    Fears in the US of being outgunned in the vital propaganda wars by Russia, China - and even Isis - have prompted a rethink on overseas broadcasters

    Let the propaganda wars begin - again

    'Accurate, objective, comprehensive': that was Voice of America's creed, but now its masters want it to promote US policy, reports Rupert Cornwell
    Why Japan's incredible long-distance runners will never win the London Marathon

    Japan's incredible long-distance runners

    Every year, Japanese long-distance runners post some of the world's fastest times – yet, come next weekend, not a single elite competitor from the country will be at the London Marathon
    Why does Tom Drury remain the greatest writer you've never heard of?

    Tom Drury: The quiet American

    His debut was considered one of the finest novels of the past 50 years, and he is every bit the equal of his contemporaries, Jonathan Franzen, Dave Eggers and David Foster Wallace
    You should judge a person by how they peel a potato

    You should judge a person by how they peel a potato

    Dave Hax's domestic tips are reminiscent of George Orwell's tea routine. The world might need revolution, but we like to sweat the small stuff, says DJ Taylor
    Beige is back: The drab car colours of the 1970s are proving popular again

    Beige to the future

    Flares and flounce are back on catwalks but a revival in ’70s car paintjobs was a stack-heeled step too far – until now
    Bill Granger recipes: Our chef's dishes highlight the delicate essence of fresh cheeses

    Bill Granger cooks with fresh cheeses

    More delicate on the palate, milder, fresh cheeses can also be kinder to the waistline
    Aston Villa vs Liverpool: 'This FA Cup run has been wonderful,' says veteran Shay Given

    Shay Given: 'This FA Cup run has been wonderful'

    The Villa keeper has been overlooked for a long time and has unhappy memories of the national stadium – but he is savouring his chance to play at Wembley
    Timeless drama of Championship race in league of its own - Michael Calvin

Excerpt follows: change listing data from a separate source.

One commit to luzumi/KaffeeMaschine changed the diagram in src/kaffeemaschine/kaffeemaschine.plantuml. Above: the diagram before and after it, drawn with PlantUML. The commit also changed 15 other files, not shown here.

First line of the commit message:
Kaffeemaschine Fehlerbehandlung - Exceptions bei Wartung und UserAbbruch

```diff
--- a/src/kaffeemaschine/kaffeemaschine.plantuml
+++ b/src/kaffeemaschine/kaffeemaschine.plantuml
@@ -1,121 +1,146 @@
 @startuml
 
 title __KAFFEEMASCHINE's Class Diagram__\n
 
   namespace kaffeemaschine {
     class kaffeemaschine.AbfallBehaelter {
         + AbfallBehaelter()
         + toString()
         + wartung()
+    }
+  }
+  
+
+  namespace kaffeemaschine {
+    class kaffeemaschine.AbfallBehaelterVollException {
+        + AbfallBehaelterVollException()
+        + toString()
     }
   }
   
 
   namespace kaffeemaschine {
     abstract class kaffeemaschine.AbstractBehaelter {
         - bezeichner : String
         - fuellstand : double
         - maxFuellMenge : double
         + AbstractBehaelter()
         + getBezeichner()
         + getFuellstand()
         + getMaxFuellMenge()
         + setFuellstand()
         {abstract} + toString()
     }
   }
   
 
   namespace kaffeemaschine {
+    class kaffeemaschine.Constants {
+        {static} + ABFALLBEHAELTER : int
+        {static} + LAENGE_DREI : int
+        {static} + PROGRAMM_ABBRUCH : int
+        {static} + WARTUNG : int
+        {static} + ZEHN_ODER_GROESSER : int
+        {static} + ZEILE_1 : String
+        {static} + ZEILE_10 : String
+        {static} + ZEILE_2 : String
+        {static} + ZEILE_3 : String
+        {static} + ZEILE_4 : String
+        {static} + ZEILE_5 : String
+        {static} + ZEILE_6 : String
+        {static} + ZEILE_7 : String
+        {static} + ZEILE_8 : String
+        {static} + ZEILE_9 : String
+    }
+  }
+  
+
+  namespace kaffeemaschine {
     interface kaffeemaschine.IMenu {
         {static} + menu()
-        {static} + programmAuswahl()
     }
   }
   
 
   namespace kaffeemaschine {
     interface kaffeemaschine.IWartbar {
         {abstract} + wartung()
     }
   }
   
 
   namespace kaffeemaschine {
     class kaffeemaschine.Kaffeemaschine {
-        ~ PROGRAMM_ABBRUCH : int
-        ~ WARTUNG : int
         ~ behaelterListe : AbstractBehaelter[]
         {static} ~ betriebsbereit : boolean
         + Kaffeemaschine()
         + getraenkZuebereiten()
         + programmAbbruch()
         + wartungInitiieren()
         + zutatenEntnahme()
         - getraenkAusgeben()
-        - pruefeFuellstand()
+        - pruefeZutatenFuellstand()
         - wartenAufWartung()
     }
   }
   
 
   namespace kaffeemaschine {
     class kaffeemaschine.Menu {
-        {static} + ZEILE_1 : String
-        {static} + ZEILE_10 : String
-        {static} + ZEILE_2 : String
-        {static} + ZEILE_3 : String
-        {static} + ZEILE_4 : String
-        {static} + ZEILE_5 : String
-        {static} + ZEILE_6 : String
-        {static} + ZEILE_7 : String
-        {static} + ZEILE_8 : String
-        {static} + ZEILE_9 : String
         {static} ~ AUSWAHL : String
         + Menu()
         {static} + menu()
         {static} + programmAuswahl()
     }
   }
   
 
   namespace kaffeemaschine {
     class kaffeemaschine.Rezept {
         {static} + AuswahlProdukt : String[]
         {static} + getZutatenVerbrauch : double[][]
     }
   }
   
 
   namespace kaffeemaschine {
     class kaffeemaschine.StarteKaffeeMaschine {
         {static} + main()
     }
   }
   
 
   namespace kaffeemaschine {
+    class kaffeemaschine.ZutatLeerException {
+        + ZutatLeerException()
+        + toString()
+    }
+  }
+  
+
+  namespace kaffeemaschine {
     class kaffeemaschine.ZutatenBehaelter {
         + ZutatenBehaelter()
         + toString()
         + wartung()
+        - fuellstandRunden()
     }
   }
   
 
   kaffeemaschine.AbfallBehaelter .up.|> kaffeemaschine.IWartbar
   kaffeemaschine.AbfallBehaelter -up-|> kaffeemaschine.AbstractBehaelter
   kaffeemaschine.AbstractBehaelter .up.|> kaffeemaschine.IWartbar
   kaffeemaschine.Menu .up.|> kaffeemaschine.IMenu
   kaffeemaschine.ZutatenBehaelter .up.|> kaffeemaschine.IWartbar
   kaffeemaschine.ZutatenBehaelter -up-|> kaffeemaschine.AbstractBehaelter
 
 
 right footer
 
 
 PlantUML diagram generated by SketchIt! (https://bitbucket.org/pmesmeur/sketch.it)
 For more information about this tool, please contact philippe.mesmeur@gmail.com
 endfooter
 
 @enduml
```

    Michael Calvin's Last Word

    Timeless drama of Championship race in league of its own